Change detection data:
================================
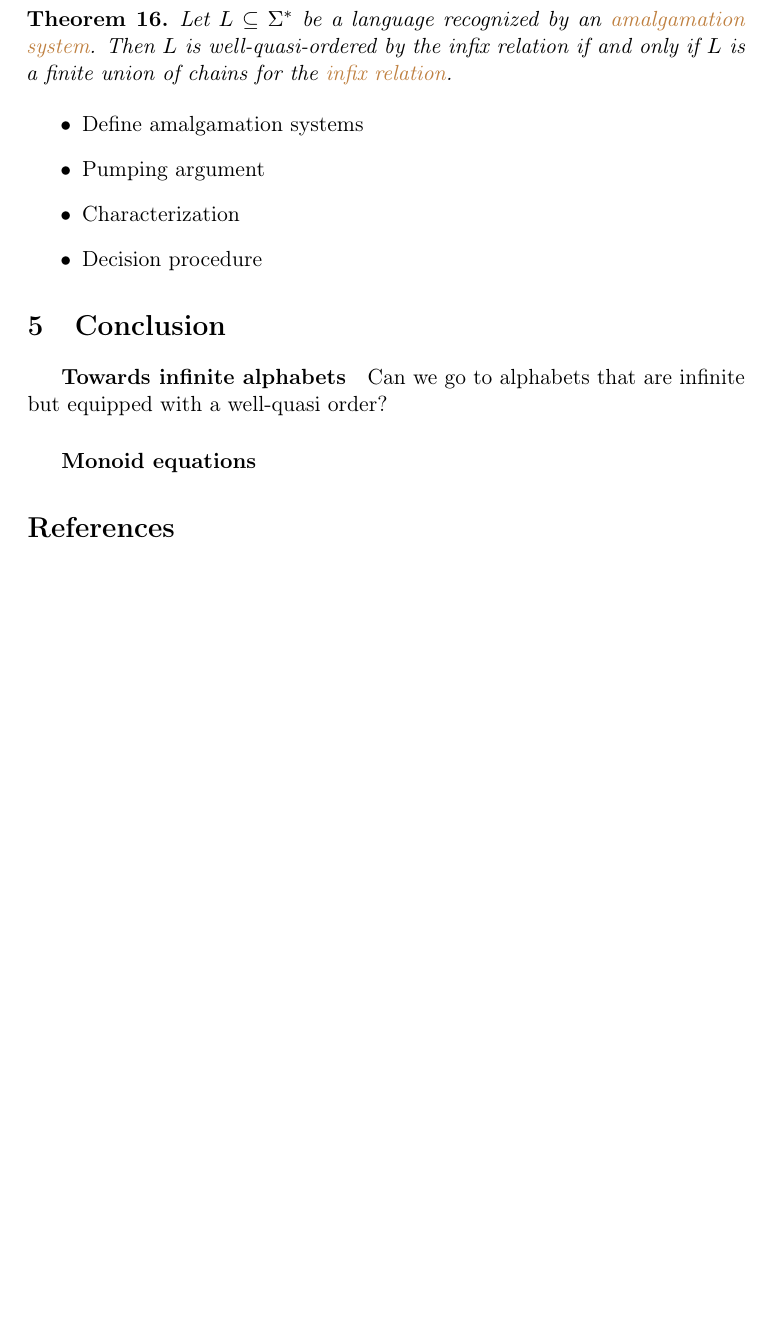
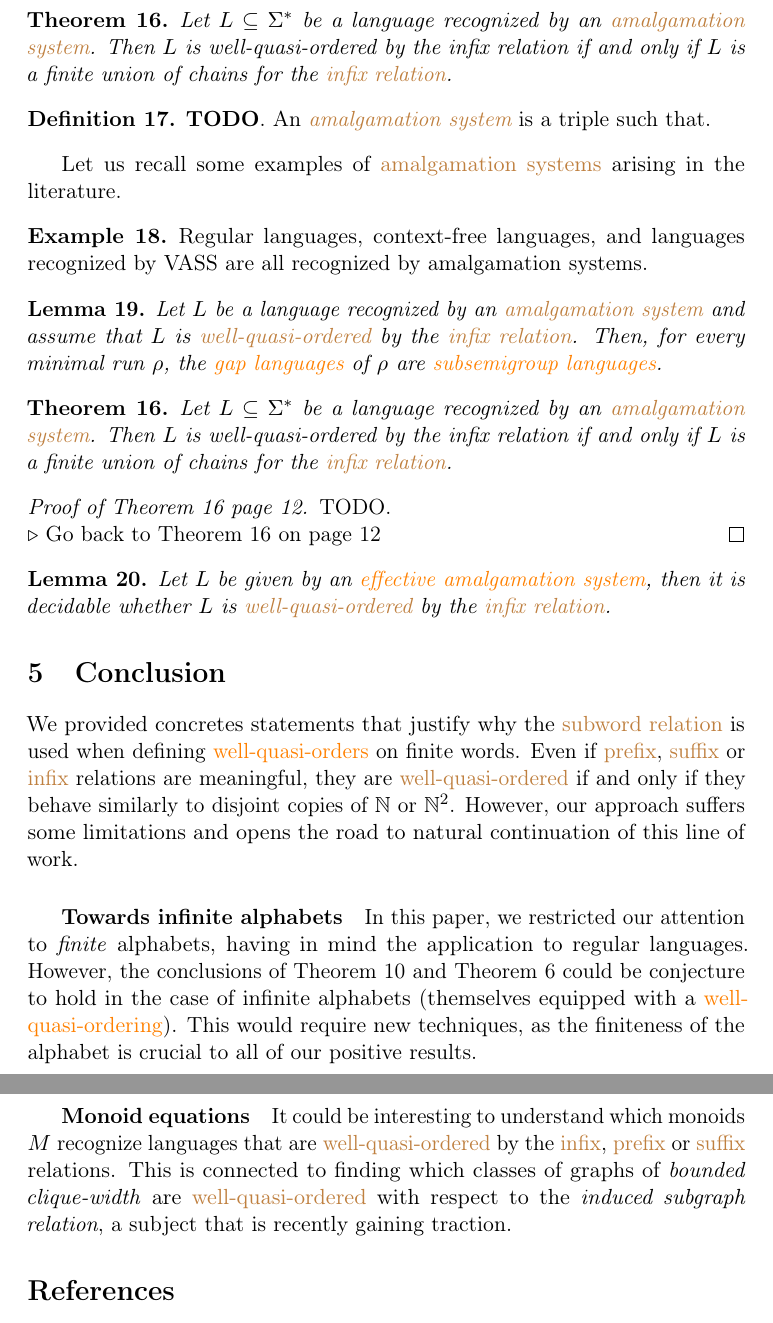
Before and after one commit to AliaumeL/word-ordering-wqo, a LaTeX paper (wqo-on-words.tex, which reads src/conclusion.tex, src/infixes.tex): part of page 12 of 13 before the commit and two parts of pages 12 and 13 of 14 after it, the two joined at a grey line, cut so that both start at the same text, the shorter picture padded with empty space. Compiled offline with pdfLaTeX; a LaTeX package or settings file that is missing is left out.

Commit message:
starting to add amalgamation systems

```diff
--- a/src/conclusion.tex
+++ b/src/conclusion.tex
@@ -2,7 +2,24 @@
 \section{Conclusion}
 \label{conclusion:sec}
 
-\subparagraph{Towards infinite alphabets} Can we go to
-alphabets that are infinite but equipped with a well-quasi order?
+We provided concretes statements that justify why the \kl{subword relation}
+is used when defining \kl{well-quasi-orders} on finite words. Even if
+\kl{prefix}, \kl{suffix} or \kl{infix} relations are meaningful, they are
+\kl{well-quasi-ordered} if and only if they behave similarly to disjoint copies
+of $\Nat$ or $\Nat^2$. However, our approach suffers some limitations
+and opens the road to natural continuation of this line of work.
 
-\subparagraph{Monoid equations}
+\subparagraph{Towards infinite alphabets} In this paper, we restricted our
+attention to \emph{finite} alphabets, having in mind the application to regular
+languages. However, the conclusions of \cref{infix-finite-automata:thm} and
+\cref{prefixes:thm} could be conjecture to hold in the case of infinite
+alphabets (themselves equipped with a \kl{well-quasi-ordering}). This would
+require new techniques, as the finiteness of the alphabet is crucial to all of
+our positive results.
+
+\subparagraph{Monoid equations}  It could be interesting to understand which
+monoids $M$ recognize languages that are \kl{well-quasi-ordered} by the
+\kl{infix}, \kl{prefix} or \kl{suffix} relations. This is connected to finding
+which classes of graphs of \emph{bounded clique-width} are
+\kl{well-quasi-ordered} with respect to the \emph{induced subgraph relation}, a
+subject that is recently gaining traction.
--- a/src/infixes.tex
+++ b/src/infixes.tex
@@ -347,17 +347,42 @@ amalgamation systems and collecting the necessary pumping argument they enjoy.
 Using this meta-proof, we will generalize \cref{infix-finite-automata:thm} to
 context-free grammars, languages recognized by VASS, and more.
 
-\begin{theorem}
-    \label{infix-amalgamation:thm}
+\begin{theorem}[label=infix-amalgamation:thm,restate=infix-amalgamation:thm]
     Let $L \subseteq \Sigma^*$ be a language recognized by an
     \kl{amalgamation system}.
     Then $L$ is well-quasi-ordered by the infix relation if and only if $L$ is
     a finite union of chains for the \kl{infix relation}.
 \end{theorem}
 
-\begin{itemize}
-    \item Define amalgamation systems
-    \item Pumping argument
-    \item Characterization
-    \item Decision procedure
-\end{itemize}
+\begin{definition}
+    \textbf{TODO}. An \intro{amalgamation system}
+    is a triple such that.
+\end{definition}
+
+Let us recall some examples of \kl{amalgamation systems}
+arising in the literature.
+
+\begin{example}
+    Regular languages, context-free languages, and languages recognized by
+    VASS are all recognized by amalgamation systems.
+\end{example}
+
+
+\begin{lemma}
+    Let $L$ be a language recognized by an \kl{amalgamation system}
+    and assume that $L$ is \kl{well-quasi-ordered}
+    by the \kl{infix relation}. Then,
+    for every minimal run $\rho$,
+    the \kl{gap languages} of $\rho$
+    are \kl{subsemigroup languages}.
+\end{lemma}
+
+\begin{proofof}{infix-amalgamation:thm}
+    TODO.
+\end{proofof}
+
+\begin{lemma}
+    Let $L$ be given by an \kl{effective amalgamation system},
+    then it is decidable whether $L$
+    is \kl{well-quasi-ordered} by the \kl{infix relation}.
+\end{lemma}
```
Also changed, not shown: src/introduction.tex (+19 -13 lines), src/prefixes.tex (+21 -15 lines), 1 other file.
================================
Required work
For each entry, copy the text exactly and leave out any image it carries.

Response to the exercise
Before and after one commit to AliaumeL/word-ordering-wqo, a LaTeX paper (wqo-on-words.tex, which reads src/conclusion.tex, src/infixes.tex): part of page 12 of 13 before the commit and two parts of pages 12 and 13 of 14 after it, the two joined at a grey line, cut so that both start at the same text, the shorter picture padded with empty space. Compiled offline with pdfLaTeX; a LaTeX package or settings file that is missing is left out.

Commit message:
starting to add amalgamation systems

```diff
--- a/src/conclusion.tex
+++ b/src/conclusion.tex
@@ -2,7 +2,24 @@
 \section{Conclusion}
 \label{conclusion:sec}
 
-\subparagraph{Towards infinite alphabets} Can we go to
-alphabets that are infinite but equipped with a well-quasi order?
+We provided concretes statements that justify why the \kl{subword relation}
+is used when defining \kl{well-quasi-orders} on finite words. Even if
+\kl{prefix}, \kl{suffix} or \kl{infix} relations are meaningful, they are
+\kl{well-quasi-ordered} if and only if they behave similarly to disjoint copies
+of $\Nat$ or $\Nat^2$. However, our approach suffers some limitations
+and opens the road to natural continuation of this line of work.
 
-\subparagraph{Monoid equations}
+\subparagraph{Towards infinite alphabets} In this paper, we restricted our
+attention to \emph{finite} alphabets, having in mind the application to regular
+languages. However, the conclusions of \cref{infix-finite-automata:thm} and
+\cref{prefixes:thm} could be conjecture to hold in the case of infinite
+alphabets (themselves equipped with a \kl{well-quasi-ordering}). This would
+require new techniques, as the finiteness of the alphabet is crucial to all of
+our positive results.
+
+\subparagraph{Monoid equations}  It could be interesting to understand which
+monoids $M$ recognize languages that are \kl{well-quasi-ordered} by the
+\kl{infix}, \kl{prefix} or \kl{suffix} relations. This is connected to finding
+which classes of graphs of \emph{bounded clique-width} are
+\kl{well-quasi-ordered} with respect to the \emph{induced subgraph relation}, a
+subject that is recently gaining traction.
--- a/src/infixes.tex
+++ b/src/infixes.tex
@@ -347,17 +347,42 @@ amalgamation systems and collecting the necessary pumping argument they enjoy.
 Using this meta-proof, we will generalize \cref{infix-finite-automata:thm} to
 context-free grammars, languages recognized by VASS, and more.
 
-\begin{theorem}
-    \label{infix-amalgamation:thm}
+\begin{theorem}[label=infix-amalgamation:thm,restate=infix-amalgamation:thm]
     Let $L \subseteq \Sigma^*$ be a language recognized by an
     \kl{amalgamation system}.
     Then $L$ is well-quasi-ordered by the infix relation if and only if $L$ is
     a finite union of chains for the \kl{infix relation}.
 \end{theorem}
 
-\begin{itemize}
-    \item Define amalgamation systems
-    \item Pumping argument
-    \item Characterization
-    \item Decision procedure
-\end{itemize}
+\begin{definition}
+    \textbf{TODO}. An \intro{amalgamation system}
+    is a triple such that.
+\end{definition}
+
+Let us recall some examples of \kl{amalgamation systems}
+arising in the literature.
+
+\begin{example}
+    Regular languages, context-free languages, and languages recognized by
+    VASS are all recognized by amalgamation systems.
+\end{example}
+
+
+\begin{lemma}
+    Let $L$ be a language recognized by an \kl{amalgamation system}
+    and assume that $L$ is \kl{well-quasi-ordered}
+    by the \kl{infix relation}. Then,
+    for every minimal run $\rho$,
+    the \kl{gap languages} of $\rho$
+    are \kl{subsemigroup languages}.
+\end{lemma}
+
+\begin{proofof}{infix-amalgamation:thm}
+    TODO.
+\end{proofof}
+
+\begin{lemma}
+    Let $L$ be given by an \kl{effective amalgamation system},
+    then it is decidable whether $L$
+    is \kl{well-quasi-ordered} by the \kl{infix relation}.
+\end{lemma}
```
Also changed, not shown: src/introduction.tex (+19 -13 lines), src/prefixes.tex (+21 -15 lines), 1 other file.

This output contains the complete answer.